Bone marrow transplantation is increasingly used in children to treat refractory malignant neoplasms, immunodeficiency syndromes, and hematopoietic and genetic disorders. In preparation for the transplantation, patients receive high doses of chemotherapeutic agents and total-body irradiation to destroy residual malignant cells or dysfunctional marrow and to prevent rejection of the graft. A variety of abdominal and pelvic complications may occur after transplantation because of pancytopenia, the direct toxic effects of the preparative regimen, graft-vs-host disease, or immunosuppression. This essay illustrates the CT and sonographic appearances of these complications.

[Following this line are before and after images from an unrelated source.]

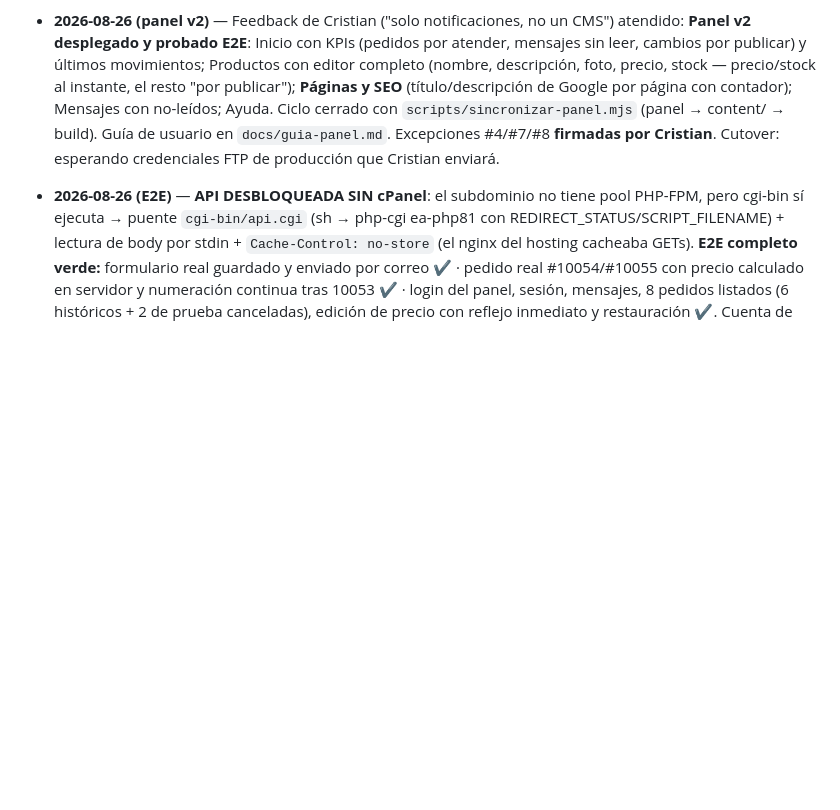
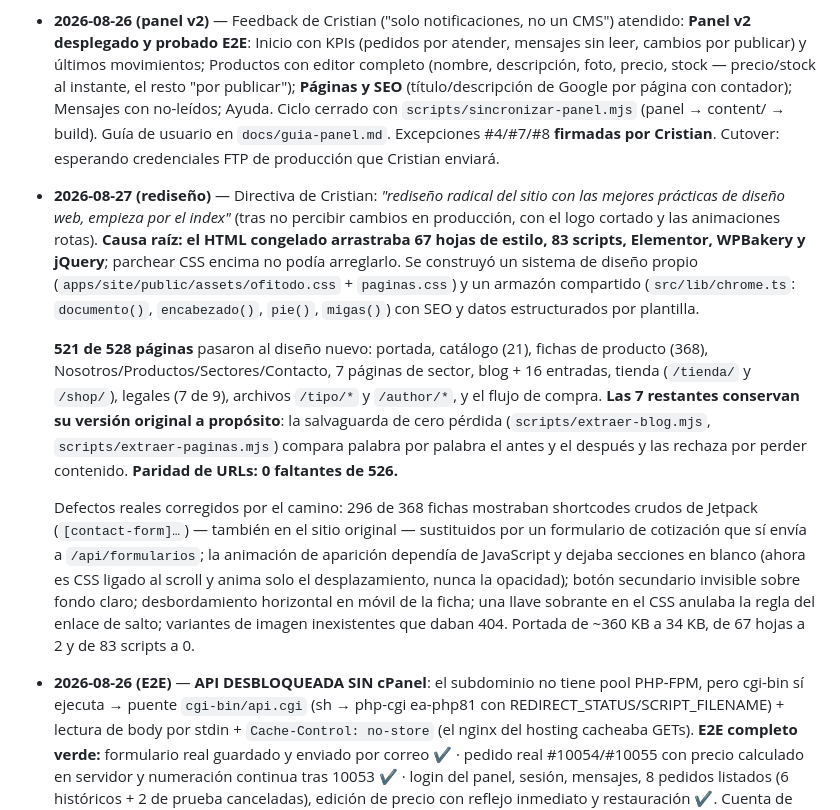
Before and after one commit to ineditodigital-sudo/ofitodo-2026, a Markdown page: docs/estado.md, the part around the change. Drawn GitHub-style; blank space fills up the shorter version.

Commit message:
Docs: bitacora del rediseno del sitio publico
Co-Authored-By: Claude Opus 5 <noreply@anthropic.com>

```diff
--- a/docs/estado.md
+++ b/docs/estado.md
@@ -20,6 +20,12 @@
 - **2026-08-26 (cierre formal)** — Informe de aceptación §14 producido: `docs/10-aceptacion.md`. **16/20 criterios cumplidos**, 1 N/A (contra entrega), 3 diferidos post-cutover y documentados (Lighthouse ≥95, peso ≤40 %, edición de slug — todos romperían la paridad actual o son iteración siguiente, ninguno bloquea operar). Único paso sin ejecutar: cutover a producción (turnkey listo, bloqueado por credenciales FTP de ofitodo.com que solo Cristian tiene). Proyecto operable hoy en temporal.ofitodo.com.
 
 - **2026-08-26 (panel v2)** — Feedback de Cristian ("solo notificaciones, no un CMS") atendido: **Panel v2 desplegado y probado E2E**: Inicio con KPIs (pedidos por atender, mensajes sin leer, cambios por publicar) y últimos movimientos; Productos con editor completo (nombre, descripción, foto, precio, stock — precio/stock al instante, el resto "por publicar"); **Páginas y SEO** (título/descripción de Google por página con contador); Mensajes con no-leídos; Ayuda. Ciclo cerrado con `scripts/sincronizar-panel.mjs` (panel → content/ → build). Guía de usuario en `docs/guia-panel.md`. Excepciones #4/#7/#8 **firmadas por Cristian**. Cutover: esperando credenciales FTP de producción que Cristian enviará.
+
+- **2026-08-27 (rediseño)** — Directiva de Cristian: *"rediseño radical del sitio con las mejores prácticas de diseño web, empieza por el index"* (tras no percibir cambios en producción, con el logo cortado y las animaciones rotas). **Causa raíz: el HTML congelado arrastraba 67 hojas de estilo, 83 scripts, Elementor, WPBakery y jQuery**; parchear CSS encima no podía arreglarlo. Se construyó un sistema de diseño propio (`apps/site/public/assets/ofitodo.css` + `paginas.css`) y un armazón compartido (`src/lib/chrome.ts`: `documento()`, `encabezado()`, `pie()`, `migas()`) con SEO y datos estructurados por plantilla.
+
+  **521 de 528 páginas** pasaron al diseño nuevo: portada, catálogo (21), fichas de producto (368), Nosotros/Productos/Sectores/Contacto, 7 páginas de sector, blog + 16 entradas, tienda (`/tienda/` y `/shop/`), legales (7 de 9), archivos `/tipo/*` y `/author/*`, y el flujo de compra. **Las 7 restantes conservan su versión original a propósito**: la salvaguarda de cero pérdida (`scripts/extraer-blog.mjs`, `scripts/extraer-paginas.mjs`) compara palabra por palabra el antes y el después y las rechaza por perder contenido. **Paridad de URLs: 0 faltantes de 526.**
+
+  Defectos reales corregidos por el camino: 296 de 368 fichas mostraban shortcodes crudos de Jetpack (`[contact-form]…`) — también en el sitio original — sustituidos por un formulario de cotización que sí envía a `/api/formularios`; la animación de aparición dependía de JavaScript y dejaba secciones en blanco (ahora es CSS ligado al scroll y anima solo el desplazamiento, nunca la opacidad); botón secundario invisible sobre fondo claro; desbordamiento horizontal en móvil de la ficha; una llave sobrante en el CSS anulaba la regla del enlace de salto; variantes de imagen inexistentes que daban 404. Portada de ~360 KB a 34 KB, de 67 hojas a 2 y de 83 scripts a 0.
 
 - **2026-08-26 (E2E)** — **API DESBLOQUEADA SIN cPanel**: el subdominio no tiene pool PHP-FPM, pero cgi-bin sí ejecuta → puente `cgi-bin/api.cgi` (sh → php-cgi ea-php81 con REDIRECT_STATUS/SCRIPT_FILENAME) + lectura de body por stdin + `Cache-Control: no-store` (el nginx del hosting cacheaba GETs). **E2E completo verde:** formulario real guardado y enviado por correo ✔ · pedido real #10054/#10055 con precio calculado en servidor y numeración continua tras 10053 ✔ · login del panel, sesión, mensajes, 8 pedidos listados (6 históricos + 2 de prueba canceladas), edición de precio con reflejo inmediato y restauración ✔. Cuenta de prueba del panel (solo staging): `panel-prueba`. CGIs de diagnóstico eliminados.
 
```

ASJC Scopus subject areas
- Radiology Nuclear Medicine and imaging